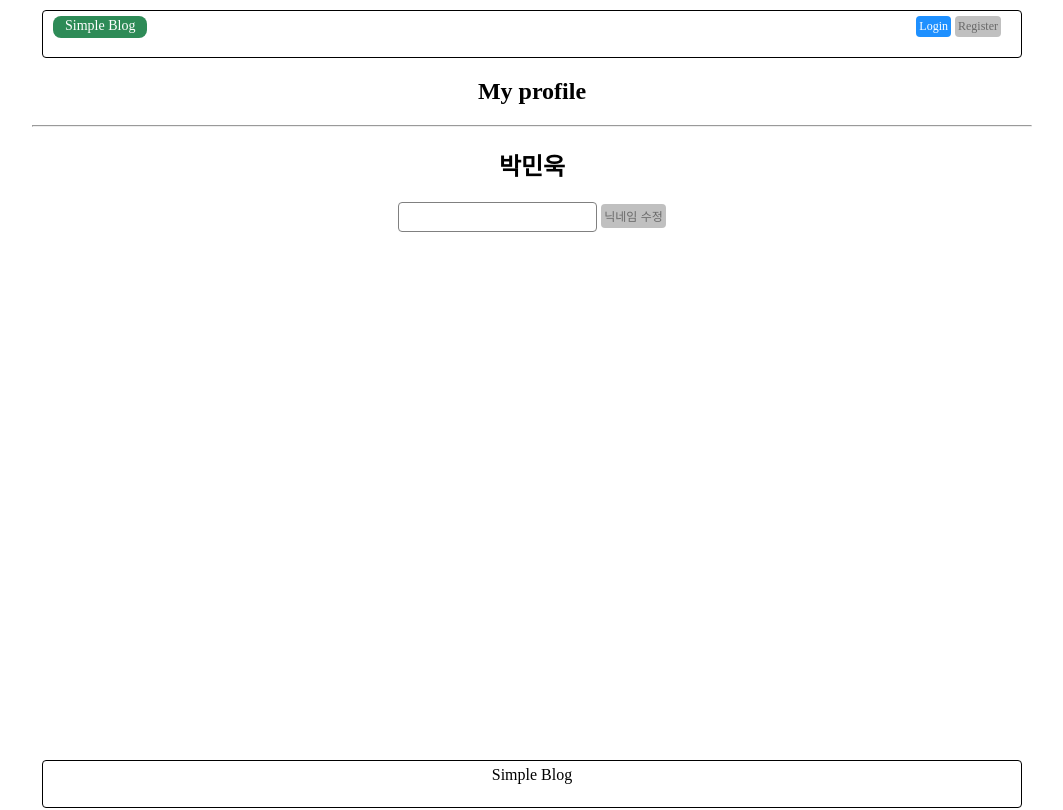
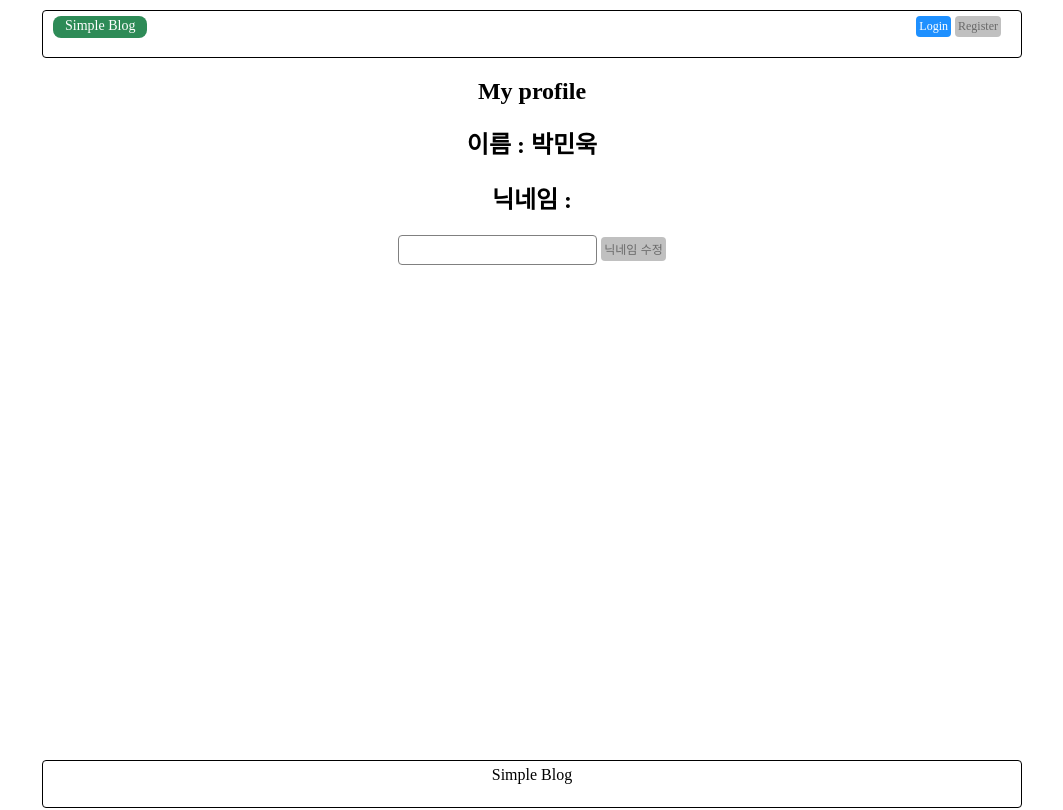
Before and after one commit to minukbak/simpleblog, a website: page views/profile.html in a window 1280 px wide. Shown: the whole page, without its empty margins (108-1171 px from the left). Drawn offline with nearby package versions, Linux system fonts and the light colour scheme; files that its build step writes are made by us from their sources.

Commit message:
게시물 줄바꿈 및 프로필 수정

```diff
--- a/public/main.css
+++ b/public/main.css
@@ -183,6 +183,7 @@ textarea {
 
 .postwrite-content {
   font-size: 15px;
+  white-space: pre-line;
 }
 
 .postwrite-img {
--- a/views/profile.html
+++ b/views/profile.html
@@ -2,10 +2,9 @@
 
 {% block content %}
 <div class="profile">
-  <h2>My profile</h2><hr>
-  <h2>박민욱</h2>
-  <h2>{{user.nick}}</h2>
-
+  <h2>My profile</h2>
+  <h2>이름 : 박민욱</h2>
+  <h2>닉네임 : {{user.nick}}</h2>
   <form id="profile-form" action="/user/profile" method="post" >
     <input type="text" name="nick">
     <button id="gray-btn" class="btn">닉네임 수정</button>
```
Also changed, not shown: views/main.html (+2 -1 lines), uploads/penguin1611674991557.jpg (deleted), uploads/penguin1615556101870.jpg (renamed from uploads/penguin1611555284409.jpg).
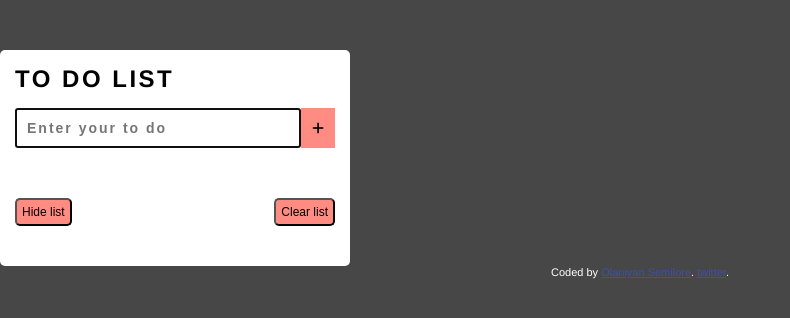
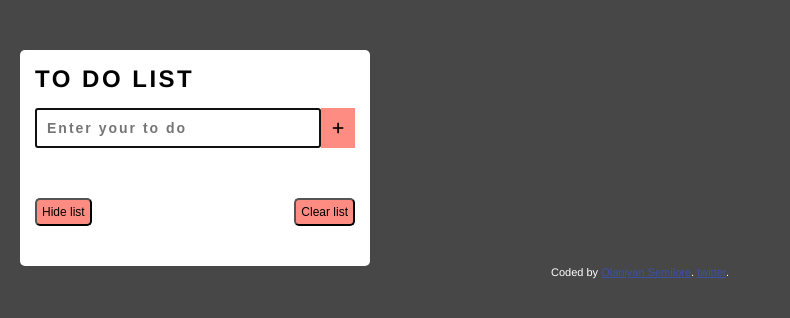
Before and after one commit to pearlwebdesign/To-do-app, a plain HTML site: page index.html in a window 1280 px wide. Shown: the whole page, without its empty margins (0-790 px from the left). Drawn offline with Linux system fonts and the light colour scheme.

Commit message:
Update style.css

```diff
--- a/style.css
+++ b/style.css
@@ -17,8 +17,8 @@ body{
   height: 100%;
   padding: 15px;
   margin-top: 50px;
-  justify-content: center;
-  align-items: center;
+  margin-right: 20px;
+  margin-left: 20px;
 }
 h2{
   text-transform: uppercase;
```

WHAT THE TASK REQUIRES >>
No pictures should appear in the copy. Reproduce exactly the lines from the line containing "Also changed, not" through the last line of the data, inclusive.

WRITTEN ANSWER >>
Also changed, not shown: views/main.html (+2 -1 lines), uploads/penguin1611674991557.jpg (deleted), uploads/penguin1615556101870.jpg (renamed from uploads/penguin1611555284409.jpg).
Before and after one commit to pearlwebdesign/To-do-app, a plain HTML site: page index.html in a window 1280 px wide. Shown: the whole page, without its empty margins (0-790 px from the left). Drawn offline with Linux system fonts and the light colour scheme.

Commit message:
Update style.css

```diff
--- a/style.css
+++ b/style.css
@@ -17,8 +17,8 @@ body{
   height: 100%;
   padding: 15px;
   margin-top: 50px;
-  justify-content: center;
-  align-items: center;
+  margin-right: 20px;
+  margin-left: 20px;
 }
 h2{
   text-transform: uppercase;
```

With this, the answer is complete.